━━━ EXERCISE MATERIALS ━━━

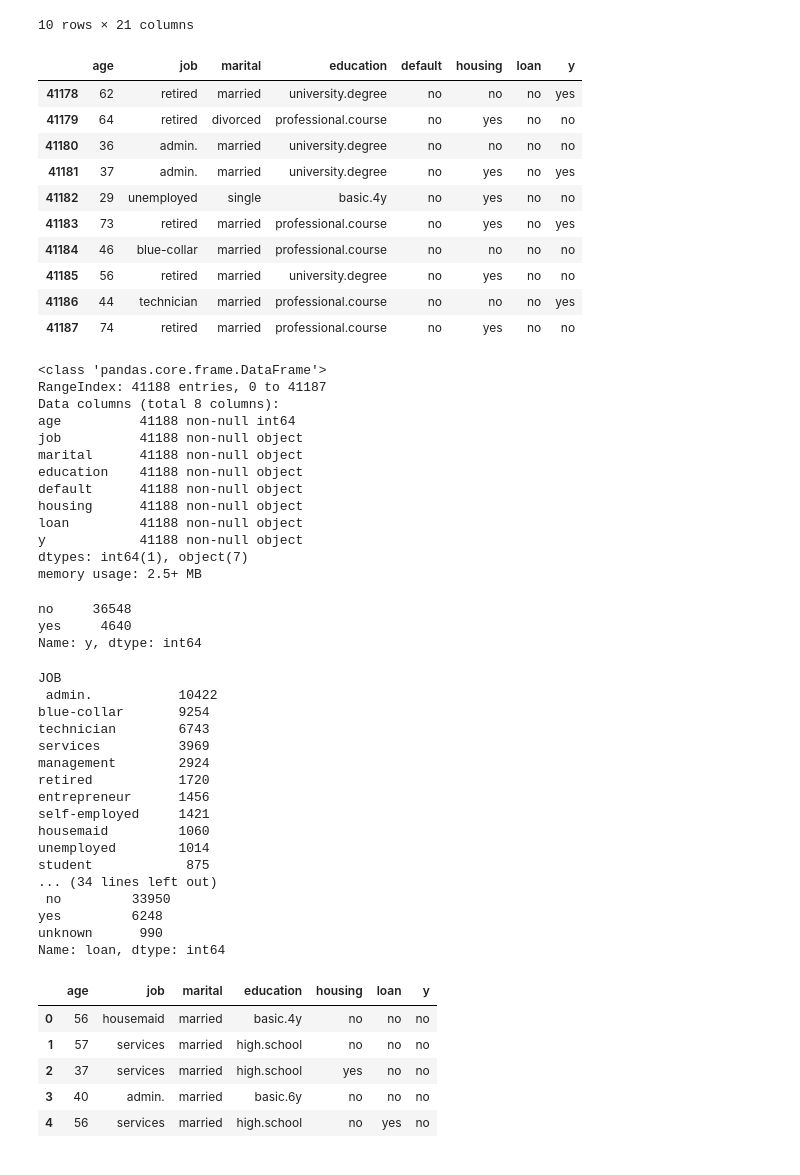
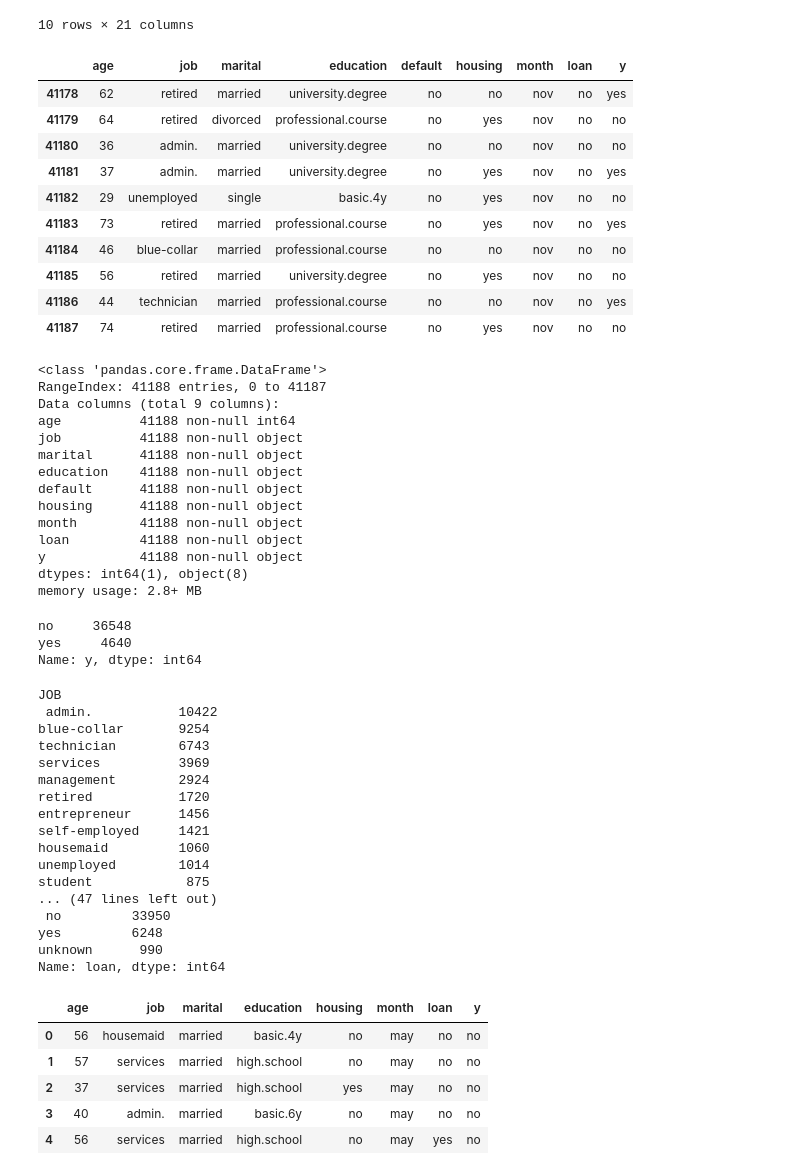
Before and after one commit to umitkaanusta/ML_Studies, a Jupyter notebook: Classification/Classification_Practice1.ipynb, the cells around one changed output. Cells and saved outputs as stored; diff of their text form; code cells hidden in the pictures.

```diff
--- a/Classification/Classification_Practice1.ipynb
+++ b/Classification/Classification_Practice1.ipynb
@@ -76,38 +76,39 @@ df.head(10)
 # %%
 # Pre-processing and feature selection
 # We will build a model considering variables related to the customer itself.
 # Therefore the accuracy of the model shows the explanatoriness of the chosen features.
 
-df = df[["age", "job", "marital", "education", "default", "housing", "loan", "y"]]
+df = df[["age", "job", "marital", "education", "default", "housing", "month", "loan", "y"]]
 df.tail(10)
 # %% [output]
-|  | age | job | marital | education | default | housing | loan | y |
-| 41178 | 62 | retired | married | university.degree | no | no | no | yes |
-| 41179 | 64 | retired | divorced | professional.course | no | yes | no | no |
-| 41180 | 36 | admin. | married | university.degree | no | no | no | no |
-| 41181 | 37 | admin. | married | university.degree | no | yes | no | yes |
-| 41182 | 29 | unemployed | single | basic.4y | no | yes | no | no |
-| 41183 | 73 | retired | married | professional.course | no | yes | no | yes |
-| 41184 | 46 | blue-collar | married | professional.course | no | no | no | no |
-| 41185 | 56 | retired | married | university.degree | no | yes | no | no |
-| 41186 | 44 | technician | married | professional.course | no | no | no | yes |
-| 41187 | 74 | retired | married | professional.course | no | yes | no | no |
+|  | age | job | marital | education | default | housing | month | loan | y |
+| 41178 | 62 | retired | married | university.degree | no | no | nov | no | yes |
+| 41179 | 64 | retired | divorced | professional.course | no | yes | nov | no | no |
+| 41180 | 36 | admin. | married | university.degree | no | no | nov | no | no |
+| 41181 | 37 | admin. | married | university.degree | no | yes | nov | no | yes |
+| 41182 | 29 | unemployed | single | basic.4y | no | yes | nov | no | no |
+| 41183 | 73 | retired | married | professional.course | no | yes | nov | no | yes |
+| 41184 | 46 | blue-collar | married | professional.course | no | no | nov | no | no |
+| 41185 | 56 | retired | married | university.degree | no | yes | nov | no | no |
+| 41186 | 44 | technician | married | professional.course | no | no | nov | no | yes |
+| 41187 | 74 | retired | married | professional.course | no | yes | nov | no | no |
 # %%
 df.info()
 # %% [output]
 <class 'pandas.core.frame.DataFrame'>
 RangeIndex: 41188 entries, 0 to 41187
-Data columns (total 8 columns):
+Data columns (total 9 columns):
 age          41188 non-null int64
 job          41188 non-null object
 marital      41188 non-null object
 education    41188 non-null object
 default      41188 non-null object
 housing      41188 non-null object
+month        41188 non-null object
 loan         41188 non-null object
 y            41188 non-null object
-dtypes: int64(1), object(7)
-memory usage: 2.5+ MB
+dtypes: int64(1), object(8)
+memory usage: 2.8+ MB
 # %%
 df["y"].value_counts()
 # %% [output]
@@ -132,7 +133,7 @@ self-employed     1421
 housemaid         1060
 unemployed        1014
 student            875
-... (34 lines left out)
+... (47 lines left out)
  no         33950
 yes         6248
 unknown      990
@@ -141,18 +142,18 @@ Name: loan, dtype: int64
 # Seeing that most of the customers have either "no" or "unknown" default, we can adjust our feature selection
 # Then we'll get rid of unknown values since they are very rare
 
-df = df[["age", "job", "marital", "education", "housing", "loan", "y"]]
+df = df[["age", "job", "marital", "education", "housing", "month", "loan", "y"]]
 df.replace("unknown", value=np.NaN, inplace=True)
 df = df.dropna()
 
 df.head()
 # %% [output]
-|  | age | job | marital | education | housing | loan | y |
-| 0 | 56 | housemaid | married | basic.4y | no | no | no |
-| 1 | 57 | services | married | high.school | no | no | no |
-| 2 | 37 | services | married | high.school | yes | no | no |
-| 3 | 40 | admin. | married | basic.6y | no | no | no |
-| 4 | 56 | services | married | high.school | no | yes | no |
+|  | age | job | marital | education | housing | month | loan | y |
+| 0 | 56 | housemaid | married | basic.4y | no | may | no | no |
+| 1 | 57 | services | married | high.school | no | may | no | no |
+| 2 | 37 | services | married | high.school | yes | may | no | no |
+| 3 | 40 | admin. | married | basic.6y | no | may | no | no |
+| 4 | 56 | services | married | high.school | no | may | yes | no |
 # %%
 df.info()
 # %% [output]
```
Also changed, not shown: parts of 7 cells of this notebook.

━━━

## TASK BRIEF
Take each line above that contains "unknown" and copy it out.

## RESULT
 unknown      990
 # Seeing that most of the customers have either "no" or "unknown" default, we can adjust our feature selection
 # Then we'll get rid of unknown values since they are very rare
 df.replace("unknown", value=np.NaN, inplace=True)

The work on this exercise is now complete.